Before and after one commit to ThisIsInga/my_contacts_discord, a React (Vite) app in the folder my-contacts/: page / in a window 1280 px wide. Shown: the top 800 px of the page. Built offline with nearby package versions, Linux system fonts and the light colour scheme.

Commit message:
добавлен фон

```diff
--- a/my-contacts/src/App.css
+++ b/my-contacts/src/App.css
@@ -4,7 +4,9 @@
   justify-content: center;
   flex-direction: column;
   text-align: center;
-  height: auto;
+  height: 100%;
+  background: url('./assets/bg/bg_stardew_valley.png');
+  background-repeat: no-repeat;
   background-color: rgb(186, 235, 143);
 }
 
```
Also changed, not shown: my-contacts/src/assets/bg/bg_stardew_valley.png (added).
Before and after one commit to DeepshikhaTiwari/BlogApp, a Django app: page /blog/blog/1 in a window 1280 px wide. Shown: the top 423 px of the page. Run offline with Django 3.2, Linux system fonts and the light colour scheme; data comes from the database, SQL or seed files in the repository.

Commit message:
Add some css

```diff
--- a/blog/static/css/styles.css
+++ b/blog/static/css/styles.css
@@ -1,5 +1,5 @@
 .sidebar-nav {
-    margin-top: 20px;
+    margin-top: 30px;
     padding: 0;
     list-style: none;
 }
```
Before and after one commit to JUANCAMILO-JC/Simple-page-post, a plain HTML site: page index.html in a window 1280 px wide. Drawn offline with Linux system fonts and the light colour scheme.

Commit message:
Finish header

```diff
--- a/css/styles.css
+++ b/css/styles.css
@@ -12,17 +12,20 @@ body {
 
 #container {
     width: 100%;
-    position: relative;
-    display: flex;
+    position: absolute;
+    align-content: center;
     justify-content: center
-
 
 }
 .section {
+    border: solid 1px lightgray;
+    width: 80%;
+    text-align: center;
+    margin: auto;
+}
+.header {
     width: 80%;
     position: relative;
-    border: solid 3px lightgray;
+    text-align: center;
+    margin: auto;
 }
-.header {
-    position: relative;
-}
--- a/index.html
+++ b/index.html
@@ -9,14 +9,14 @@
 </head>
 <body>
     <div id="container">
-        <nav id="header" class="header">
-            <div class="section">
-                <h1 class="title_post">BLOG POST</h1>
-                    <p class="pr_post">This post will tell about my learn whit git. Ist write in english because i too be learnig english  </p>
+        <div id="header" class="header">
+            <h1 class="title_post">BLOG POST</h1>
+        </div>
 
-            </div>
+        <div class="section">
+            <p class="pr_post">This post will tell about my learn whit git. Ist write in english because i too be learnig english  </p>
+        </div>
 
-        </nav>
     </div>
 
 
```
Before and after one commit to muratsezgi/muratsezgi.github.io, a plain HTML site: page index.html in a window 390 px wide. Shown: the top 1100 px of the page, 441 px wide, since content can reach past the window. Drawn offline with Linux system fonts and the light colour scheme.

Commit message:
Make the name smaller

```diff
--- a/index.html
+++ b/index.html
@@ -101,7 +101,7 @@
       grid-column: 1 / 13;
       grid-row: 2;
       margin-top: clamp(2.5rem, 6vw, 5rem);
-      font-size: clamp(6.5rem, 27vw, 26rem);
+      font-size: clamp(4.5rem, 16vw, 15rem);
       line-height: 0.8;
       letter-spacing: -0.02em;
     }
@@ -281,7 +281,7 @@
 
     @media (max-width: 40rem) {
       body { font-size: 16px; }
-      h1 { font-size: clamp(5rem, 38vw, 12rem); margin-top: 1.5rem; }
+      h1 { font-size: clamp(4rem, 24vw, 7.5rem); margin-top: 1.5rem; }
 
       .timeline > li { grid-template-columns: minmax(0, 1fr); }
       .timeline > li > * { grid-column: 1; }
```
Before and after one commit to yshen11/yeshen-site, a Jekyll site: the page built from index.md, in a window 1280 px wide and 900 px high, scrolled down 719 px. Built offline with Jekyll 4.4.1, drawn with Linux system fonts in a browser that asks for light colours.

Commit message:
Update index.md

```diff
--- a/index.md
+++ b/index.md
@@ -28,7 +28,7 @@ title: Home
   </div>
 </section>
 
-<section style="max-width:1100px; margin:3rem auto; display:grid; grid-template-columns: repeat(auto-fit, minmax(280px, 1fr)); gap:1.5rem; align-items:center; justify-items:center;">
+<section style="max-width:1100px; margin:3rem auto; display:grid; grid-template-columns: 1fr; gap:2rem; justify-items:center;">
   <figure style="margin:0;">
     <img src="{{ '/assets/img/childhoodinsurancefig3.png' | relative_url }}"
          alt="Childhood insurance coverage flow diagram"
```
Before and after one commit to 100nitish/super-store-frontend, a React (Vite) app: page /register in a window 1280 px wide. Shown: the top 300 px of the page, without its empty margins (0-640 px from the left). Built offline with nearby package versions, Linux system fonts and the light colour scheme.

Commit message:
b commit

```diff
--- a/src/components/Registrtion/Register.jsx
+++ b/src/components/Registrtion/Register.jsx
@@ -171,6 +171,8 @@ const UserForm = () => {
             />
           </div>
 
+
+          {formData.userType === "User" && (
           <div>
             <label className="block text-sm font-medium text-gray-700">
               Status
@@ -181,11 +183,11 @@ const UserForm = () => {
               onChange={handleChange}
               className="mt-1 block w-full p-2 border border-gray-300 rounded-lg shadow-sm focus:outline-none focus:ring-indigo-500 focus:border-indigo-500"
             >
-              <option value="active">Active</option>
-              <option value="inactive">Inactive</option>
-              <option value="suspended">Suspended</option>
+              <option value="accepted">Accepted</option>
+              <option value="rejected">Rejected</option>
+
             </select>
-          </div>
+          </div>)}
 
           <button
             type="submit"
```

ABOUT THIS EXERCISE:
Please reproduce each entry exactly as it appears.

WRITTEN RESPONSE:
Before and after one commit to ThisIsInga/my_contacts_discord, a React (Vite) app in the folder my-contacts/: page / in a window 1280 px wide. Shown: the top 800 px of the page. Built offline with nearby package versions, Linux system fonts and the light colour scheme.

Commit message:
добавлен фон

```diff
--- a/my-contacts/src/App.css
+++ b/my-contacts/src/App.css
@@ -4,7 +4,9 @@
   justify-content: center;
   flex-direction: column;
   text-align: center;
-  height: auto;
+  height: 100%;
+  background: url('./assets/bg/bg_stardew_valley.png');
+  background-repeat: no-repeat;
   background-color: rgb(186, 235, 143);
 }
 
```
Also changed, not shown: my-contacts/src/assets/bg/bg_stardew_valley.png (added).
Before and after one commit to DeepshikhaTiwari/BlogApp, a Django app: page /blog/blog/1 in a window 1280 px wide. Shown: the top 423 px of the page. Run offline with Django 3.2, Linux system fonts and the light colour scheme; data comes from the database, SQL or seed files in the repository.

Commit message:
Add some css

```diff
--- a/blog/static/css/styles.css
+++ b/blog/static/css/styles.css
@@ -1,5 +1,5 @@
 .sidebar-nav {
-    margin-top: 20px;
+    margin-top: 30px;
     padding: 0;
     list-style: none;
 }
```
Before and after one commit to JUANCAMILO-JC/Simple-page-post, a plain HTML site: page index.html in a window 1280 px wide. Drawn offline with Linux system fonts and the light colour scheme.

Commit message:
Finish header

```diff
--- a/css/styles.css
+++ b/css/styles.css
@@ -12,17 +12,20 @@ body {
 
 #container {
     width: 100%;
-    position: relative;
-    display: flex;
+    position: absolute;
+    align-content: center;
     justify-content: center
-
 
 }
 .section {
+    border: solid 1px lightgray;
+    width: 80%;
+    text-align: center;
+    margin: auto;
+}
+.header {
     width: 80%;
     position: relative;
-    border: solid 3px lightgray;
+    text-align: center;
+    margin: auto;
 }
-.header {
-    position: relative;
-}
--- a/index.html
+++ b/index.html
@@ -9,14 +9,14 @@
 </head>
 <body>
     <div id="container">
-        <nav id="header" class="header">
-            <div class="section">
-                <h1 class="title_post">BLOG POST</h1>
-                    <p class="pr_post">This post will tell about my learn whit git. Ist write in english because i too be learnig english  </p>
+        <div id="header" class="header">
+            <h1 class="title_post">BLOG POST</h1>
+        </div>
 
-            </div>
+        <div class="section">
+            <p class="pr_post">This post will tell about my learn whit git. Ist write in english because i too be learnig english  </p>
+        </div>
 
-        </nav>
     </div>
 
 
```
Before and after one commit to muratsezgi/muratsezgi.github.io, a plain HTML site: page index.html in a window 390 px wide. Shown: the top 1100 px of the page, 441 px wide, since content can reach past the window. Drawn offline with Linux system fonts and the light colour scheme.

Commit message:
Make the name smaller

```diff
--- a/index.html
+++ b/index.html
@@ -101,7 +101,7 @@
       grid-column: 1 / 13;
       grid-row: 2;
       margin-top: clamp(2.5rem, 6vw, 5rem);
-      font-size: clamp(6.5rem, 27vw, 26rem);
+      font-size: clamp(4.5rem, 16vw, 15rem);
       line-height: 0.8;
       letter-spacing: -0.02em;
     }
@@ -281,7 +281,7 @@
 
     @media (max-width: 40rem) {
       body { font-size: 16px; }
-      h1 { font-size: clamp(5rem, 38vw, 12rem); margin-top: 1.5rem; }
+      h1 { font-size: clamp(4rem, 24vw, 7.5rem); margin-top: 1.5rem; }
 
       .timeline > li { grid-template-columns: minmax(0, 1fr); }
       .timeline > li > * { grid-column: 1; }
```
Before and after one commit to yshen11/yeshen-site, a Jekyll site: the page built from index.md, in a window 1280 px wide and 900 px high, scrolled down 719 px. Built offline with Jekyll 4.4.1, drawn with Linux system fonts in a browser that asks for light colours.

Commit message:
Update index.md

```diff
--- a/index.md
+++ b/index.md
@@ -28,7 +28,7 @@ title: Home
   </div>
 </section>
 
-<section style="max-width:1100px; margin:3rem auto; display:grid; grid-template-columns: repeat(auto-fit, minmax(280px, 1fr)); gap:1.5rem; align-items:center; justify-items:center;">
+<section style="max-width:1100px; margin:3rem auto; display:grid; grid-template-columns: 1fr; gap:2rem; justify-items:center;">
   <figure style="margin:0;">
     <img src="{{ '/assets/img/childhoodinsurancefig3.png' | relative_url }}"
          alt="Childhood insurance coverage flow diagram"
```
Before and after one commit to 100nitish/super-store-frontend, a React (Vite) app: page /register in a window 1280 px wide. Shown: the top 300 px of the page, without its empty margins (0-640 px from the left). Built offline with nearby package versions, Linux system fonts and the light colour scheme.

Commit message:
b commit

```diff
--- a/src/components/Registrtion/Register.jsx
+++ b/src/components/Registrtion/Register.jsx
@@ -171,6 +171,8 @@ const UserForm = () => {
             />
           </div>
 
+
+          {formData.userType === "User" && (
           <div>
             <label className="block text-sm font-medium text-gray-700">
               Status
@@ -181,11 +183,11 @@ const UserForm = () => {
               onChange={handleChange}
               className="mt-1 block w-full p-2 border border-gray-300 rounded-lg shadow-sm focus:outline-none focus:ring-indigo-500 focus:border-indigo-500"
             >
-              <option value="active">Active</option>
-              <option value="inactive">Inactive</option>
-              <option value="suspended">Suspended</option>
+              <option value="accepted">Accepted</option>
+              <option value="rejected">Rejected</option>
+
             </select>
-          </div>
+          </div>)}
 
           <button
             type="submit"
```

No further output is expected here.